(Change detection data)
————————

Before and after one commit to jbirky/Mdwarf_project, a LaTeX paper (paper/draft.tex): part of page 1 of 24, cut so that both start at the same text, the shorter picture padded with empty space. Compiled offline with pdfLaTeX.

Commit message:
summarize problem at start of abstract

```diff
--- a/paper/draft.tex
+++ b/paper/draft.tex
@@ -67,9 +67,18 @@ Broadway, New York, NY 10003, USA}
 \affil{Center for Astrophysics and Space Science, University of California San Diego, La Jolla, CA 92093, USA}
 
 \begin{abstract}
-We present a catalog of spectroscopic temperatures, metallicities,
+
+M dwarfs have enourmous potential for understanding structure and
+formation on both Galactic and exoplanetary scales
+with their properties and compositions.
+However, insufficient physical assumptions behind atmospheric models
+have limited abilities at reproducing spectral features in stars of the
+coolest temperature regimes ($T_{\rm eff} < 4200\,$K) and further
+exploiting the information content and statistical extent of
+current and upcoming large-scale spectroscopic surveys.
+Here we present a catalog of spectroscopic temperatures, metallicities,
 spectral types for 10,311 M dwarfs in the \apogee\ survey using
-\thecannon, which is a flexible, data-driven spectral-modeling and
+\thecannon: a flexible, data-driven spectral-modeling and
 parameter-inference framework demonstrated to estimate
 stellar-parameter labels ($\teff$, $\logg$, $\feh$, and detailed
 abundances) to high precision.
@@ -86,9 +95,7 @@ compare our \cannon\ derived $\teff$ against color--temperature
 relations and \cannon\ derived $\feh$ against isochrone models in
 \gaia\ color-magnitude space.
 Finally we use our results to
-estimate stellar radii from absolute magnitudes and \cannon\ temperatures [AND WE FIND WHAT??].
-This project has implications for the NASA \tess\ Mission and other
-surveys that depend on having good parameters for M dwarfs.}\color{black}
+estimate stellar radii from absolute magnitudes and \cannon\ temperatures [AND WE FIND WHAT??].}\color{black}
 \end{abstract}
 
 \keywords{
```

————————

AIM OF THE EXERCISE: Return all of the data above exactly, leaving out no line.

TASK SOLUTION:
Before and after one commit to jbirky/Mdwarf_project, a LaTeX paper (paper/draft.tex): part of page 1 of 24, cut so that both start at the same text, the shorter picture padded with empty space. Compiled offline with pdfLaTeX.

Commit message:
summarize problem at start of abstract

```diff
--- a/paper/draft.tex
+++ b/paper/draft.tex
@@ -67,9 +67,18 @@ Broadway, New York, NY 10003, USA}
 \affil{Center for Astrophysics and Space Science, University of California San Diego, La Jolla, CA 92093, USA}
 
 \begin{abstract}
-We present a catalog of spectroscopic temperatures, metallicities,
+
+M dwarfs have enourmous potential for understanding structure and
+formation on both Galactic and exoplanetary scales
+with their properties and compositions.
+However, insufficient physical assumptions behind atmospheric models
+have limited abilities at reproducing spectral features in stars of the
+coolest temperature regimes ($T_{\rm eff} < 4200\,$K) and further
+exploiting the information content and statistical extent of
+current and upcoming large-scale spectroscopic surveys.
+Here we present a catalog of spectroscopic temperatures, metallicities,
 spectral types for 10,311 M dwarfs in the \apogee\ survey using
-\thecannon, which is a flexible, data-driven spectral-modeling and
+\thecannon: a flexible, data-driven spectral-modeling and
 parameter-inference framework demonstrated to estimate
 stellar-parameter labels ($\teff$, $\logg$, $\feh$, and detailed
 abundances) to high precision.
@@ -86,9 +95,7 @@ compare our \cannon\ derived $\teff$ against color--temperature
 relations and \cannon\ derived $\feh$ against isochrone models in
 \gaia\ color-magnitude space.
 Finally we use our results to
-estimate stellar radii from absolute magnitudes and \cannon\ temperatures [AND WE FIND WHAT??].
-This project has implications for the NASA \tess\ Mission and other
-surveys that depend on having good parameters for M dwarfs.}\color{black}
+estimate stellar radii from absolute magnitudes and \cannon\ temperatures [AND WE FIND WHAT??].}\color{black}
 \end{abstract}
 
 \keywords{
```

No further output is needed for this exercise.